Arora: Sir, what makes you compose poems? Do you find any therapeutic value? Is it the poetic inspiration that makes your soul flow through your pen?
Hamid: Dr. Arora, first and foremost, thanks for interviewing me for Creation and Criticism. Yes, I believe that when one is in the grip of poetic inspiration, under the influence of strong emotions, the urge for expression becomes imperative and poetic composition takes place. If you permit me to put it in another way, I would call it psycho-emotional masturbation and that’s its therapeutic value for the poet.

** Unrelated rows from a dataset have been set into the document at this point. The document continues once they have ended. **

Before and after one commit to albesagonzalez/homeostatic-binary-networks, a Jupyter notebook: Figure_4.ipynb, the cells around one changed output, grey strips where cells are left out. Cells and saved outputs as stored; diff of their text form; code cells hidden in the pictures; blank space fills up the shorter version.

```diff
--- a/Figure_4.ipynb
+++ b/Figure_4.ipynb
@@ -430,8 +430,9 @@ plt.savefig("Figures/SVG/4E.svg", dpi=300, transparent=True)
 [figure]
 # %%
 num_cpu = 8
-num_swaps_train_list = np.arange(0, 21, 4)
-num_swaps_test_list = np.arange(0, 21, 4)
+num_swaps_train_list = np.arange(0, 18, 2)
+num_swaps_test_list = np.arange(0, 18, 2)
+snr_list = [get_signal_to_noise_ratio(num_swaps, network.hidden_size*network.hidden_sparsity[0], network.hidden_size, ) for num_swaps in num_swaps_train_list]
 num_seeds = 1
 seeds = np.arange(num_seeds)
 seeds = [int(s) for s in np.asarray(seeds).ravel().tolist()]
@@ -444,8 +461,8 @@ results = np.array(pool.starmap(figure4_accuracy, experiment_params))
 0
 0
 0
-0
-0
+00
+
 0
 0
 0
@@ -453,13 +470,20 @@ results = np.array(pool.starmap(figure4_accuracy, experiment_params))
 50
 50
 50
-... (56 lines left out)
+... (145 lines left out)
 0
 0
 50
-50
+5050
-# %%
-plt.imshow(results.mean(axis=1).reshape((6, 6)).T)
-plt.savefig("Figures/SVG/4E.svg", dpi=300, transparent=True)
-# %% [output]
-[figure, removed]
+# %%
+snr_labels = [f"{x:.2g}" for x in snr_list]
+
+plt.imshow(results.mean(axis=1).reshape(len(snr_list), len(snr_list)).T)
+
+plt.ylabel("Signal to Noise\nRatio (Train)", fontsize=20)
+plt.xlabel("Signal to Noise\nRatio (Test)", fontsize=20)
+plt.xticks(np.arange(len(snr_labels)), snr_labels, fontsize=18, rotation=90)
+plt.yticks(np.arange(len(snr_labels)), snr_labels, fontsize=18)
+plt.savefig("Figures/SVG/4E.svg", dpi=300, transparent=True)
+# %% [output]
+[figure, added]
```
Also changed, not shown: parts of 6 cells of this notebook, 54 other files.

Arora: Can you share with us the influences that helped you in becoming a poet?
Hamid: As a student of Literature, I have read many poets, but I was much influenced by Ghalib, Donne, Byron, Emily Dickinson and Pritish Nandy.
Arora: Sir, you have got your nurturing from amidst the decadent Avadh aristocracy in Lucknow. Lacknavi culture is in your blood. This culture helps you in initiating the outward journey, which appears in your behaviour. Your karma bhoomi is Almora, known for Nature and spiritualism. A poet when comes in touch with nature becomes quiet and makes the inward journey. How do you make the balance between the two and how is it reflected in your poetry?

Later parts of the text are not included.